Dataset items:
────
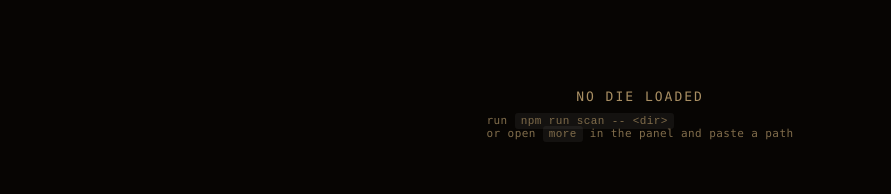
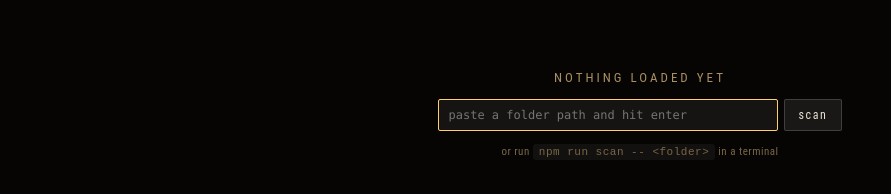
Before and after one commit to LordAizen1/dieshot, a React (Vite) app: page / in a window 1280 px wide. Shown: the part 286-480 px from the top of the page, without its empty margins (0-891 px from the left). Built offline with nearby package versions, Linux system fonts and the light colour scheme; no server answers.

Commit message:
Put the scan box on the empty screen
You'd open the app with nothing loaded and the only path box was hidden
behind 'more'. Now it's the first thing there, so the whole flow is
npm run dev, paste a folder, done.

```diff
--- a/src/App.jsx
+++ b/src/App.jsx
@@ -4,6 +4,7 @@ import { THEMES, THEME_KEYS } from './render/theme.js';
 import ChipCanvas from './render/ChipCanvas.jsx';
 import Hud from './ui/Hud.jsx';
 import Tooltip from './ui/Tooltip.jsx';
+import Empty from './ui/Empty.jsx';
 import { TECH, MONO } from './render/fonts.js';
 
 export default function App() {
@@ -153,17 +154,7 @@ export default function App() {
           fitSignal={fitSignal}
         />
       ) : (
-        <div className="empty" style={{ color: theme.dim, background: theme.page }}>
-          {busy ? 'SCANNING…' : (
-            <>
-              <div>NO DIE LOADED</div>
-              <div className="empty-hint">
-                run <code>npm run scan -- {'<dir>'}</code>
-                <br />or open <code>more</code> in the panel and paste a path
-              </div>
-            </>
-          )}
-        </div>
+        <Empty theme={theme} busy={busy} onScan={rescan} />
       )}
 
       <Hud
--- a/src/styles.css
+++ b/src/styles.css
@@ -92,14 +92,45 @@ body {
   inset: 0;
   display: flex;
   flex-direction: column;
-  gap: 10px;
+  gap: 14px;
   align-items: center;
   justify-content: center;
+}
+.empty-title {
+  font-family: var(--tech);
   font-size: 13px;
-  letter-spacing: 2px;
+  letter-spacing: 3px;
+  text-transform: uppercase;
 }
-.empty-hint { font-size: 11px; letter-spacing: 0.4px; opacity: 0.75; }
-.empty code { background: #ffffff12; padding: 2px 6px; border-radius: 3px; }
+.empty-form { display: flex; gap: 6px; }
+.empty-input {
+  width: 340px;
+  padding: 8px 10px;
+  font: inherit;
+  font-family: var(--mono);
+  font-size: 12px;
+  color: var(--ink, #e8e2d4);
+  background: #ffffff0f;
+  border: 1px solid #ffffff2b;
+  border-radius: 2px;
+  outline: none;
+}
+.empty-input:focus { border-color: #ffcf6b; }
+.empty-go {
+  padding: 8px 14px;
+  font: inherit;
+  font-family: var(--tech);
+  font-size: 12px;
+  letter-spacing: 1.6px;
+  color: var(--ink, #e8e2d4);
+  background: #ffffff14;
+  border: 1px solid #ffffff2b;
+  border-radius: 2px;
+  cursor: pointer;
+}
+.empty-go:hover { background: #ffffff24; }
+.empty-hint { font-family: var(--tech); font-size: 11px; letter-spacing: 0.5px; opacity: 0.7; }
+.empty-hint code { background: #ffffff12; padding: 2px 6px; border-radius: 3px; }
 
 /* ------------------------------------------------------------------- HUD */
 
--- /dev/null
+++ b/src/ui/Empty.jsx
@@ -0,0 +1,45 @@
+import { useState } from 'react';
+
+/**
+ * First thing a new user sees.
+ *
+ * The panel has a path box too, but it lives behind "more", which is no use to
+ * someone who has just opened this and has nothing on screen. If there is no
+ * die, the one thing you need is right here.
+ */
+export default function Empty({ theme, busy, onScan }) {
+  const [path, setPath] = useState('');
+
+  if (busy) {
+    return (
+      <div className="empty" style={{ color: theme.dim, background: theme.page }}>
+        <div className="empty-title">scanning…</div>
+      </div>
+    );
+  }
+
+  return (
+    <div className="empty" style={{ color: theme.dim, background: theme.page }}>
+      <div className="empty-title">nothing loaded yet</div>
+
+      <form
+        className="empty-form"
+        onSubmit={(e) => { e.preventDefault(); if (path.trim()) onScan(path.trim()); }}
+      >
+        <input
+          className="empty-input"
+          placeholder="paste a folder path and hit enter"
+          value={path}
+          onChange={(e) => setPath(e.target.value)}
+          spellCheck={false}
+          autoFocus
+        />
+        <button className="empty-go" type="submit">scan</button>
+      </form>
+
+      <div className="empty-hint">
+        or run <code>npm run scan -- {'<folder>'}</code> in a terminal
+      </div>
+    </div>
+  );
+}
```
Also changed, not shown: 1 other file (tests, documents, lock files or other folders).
────
== Work order ==
A verbatim copy of the records is expected, from their first line through the line with "Put the scan box on the empty screen", inclusive, with the pictures removed.

== Response area ==
Before and after one commit to LordAizen1/dieshot, a React (Vite) app: page / in a window 1280 px wide. Shown: the part 286-480 px from the top of the page, without its empty margins (0-891 px from the left). Built offline with nearby package versions, Linux system fonts and the light colour scheme; no server answers.

Commit message:
Put the scan box on the empty screen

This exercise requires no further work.